WHAT IS REQUIRED: Reproduce every record exactly as it appears, but not the pictures.

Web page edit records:
[Start of section]

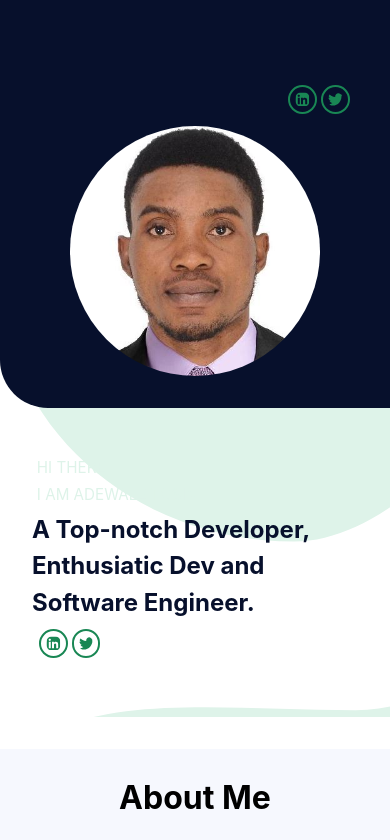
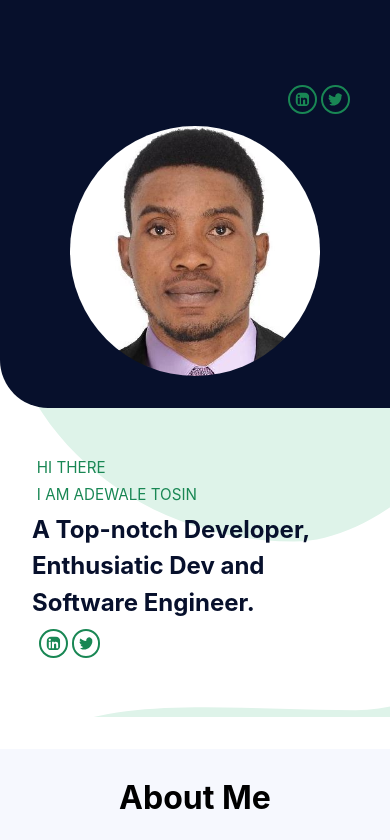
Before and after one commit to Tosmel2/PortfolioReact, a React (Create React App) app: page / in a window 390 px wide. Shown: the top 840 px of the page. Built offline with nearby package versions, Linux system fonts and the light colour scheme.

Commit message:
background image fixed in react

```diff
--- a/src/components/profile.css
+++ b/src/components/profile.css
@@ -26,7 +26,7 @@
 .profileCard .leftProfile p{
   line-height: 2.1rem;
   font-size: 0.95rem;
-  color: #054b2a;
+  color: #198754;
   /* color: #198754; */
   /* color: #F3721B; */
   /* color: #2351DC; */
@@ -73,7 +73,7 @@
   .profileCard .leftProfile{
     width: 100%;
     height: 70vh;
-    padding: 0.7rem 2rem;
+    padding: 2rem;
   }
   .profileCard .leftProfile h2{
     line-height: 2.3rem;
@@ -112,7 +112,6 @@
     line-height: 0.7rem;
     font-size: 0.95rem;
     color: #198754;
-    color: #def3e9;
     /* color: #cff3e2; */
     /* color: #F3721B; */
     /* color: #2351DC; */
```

[End of section]

RESPONSE TO THIS TASK:
Before and after one commit to Tosmel2/PortfolioReact, a React (Create React App) app: page / in a window 390 px wide. Shown: the top 840 px of the page. Built offline with nearby package versions, Linux system fonts and the light colour scheme.

Commit message:
background image fixed in react

```diff
--- a/src/components/profile.css
+++ b/src/components/profile.css
@@ -26,7 +26,7 @@
 .profileCard .leftProfile p{
   line-height: 2.1rem;
   font-size: 0.95rem;
-  color: #054b2a;
+  color: #198754;
   /* color: #198754; */
   /* color: #F3721B; */
   /* color: #2351DC; */
@@ -73,7 +73,7 @@
   .profileCard .leftProfile{
     width: 100%;
     height: 70vh;
-    padding: 0.7rem 2rem;
+    padding: 2rem;
   }
   .profileCard .leftProfile h2{
     line-height: 2.3rem;
@@ -112,7 +112,6 @@
     line-height: 0.7rem;
     font-size: 0.95rem;
     color: #198754;
-    color: #def3e9;
     /* color: #cff3e2; */
     /* color: #F3721B; */
     /* color: #2351DC; */
```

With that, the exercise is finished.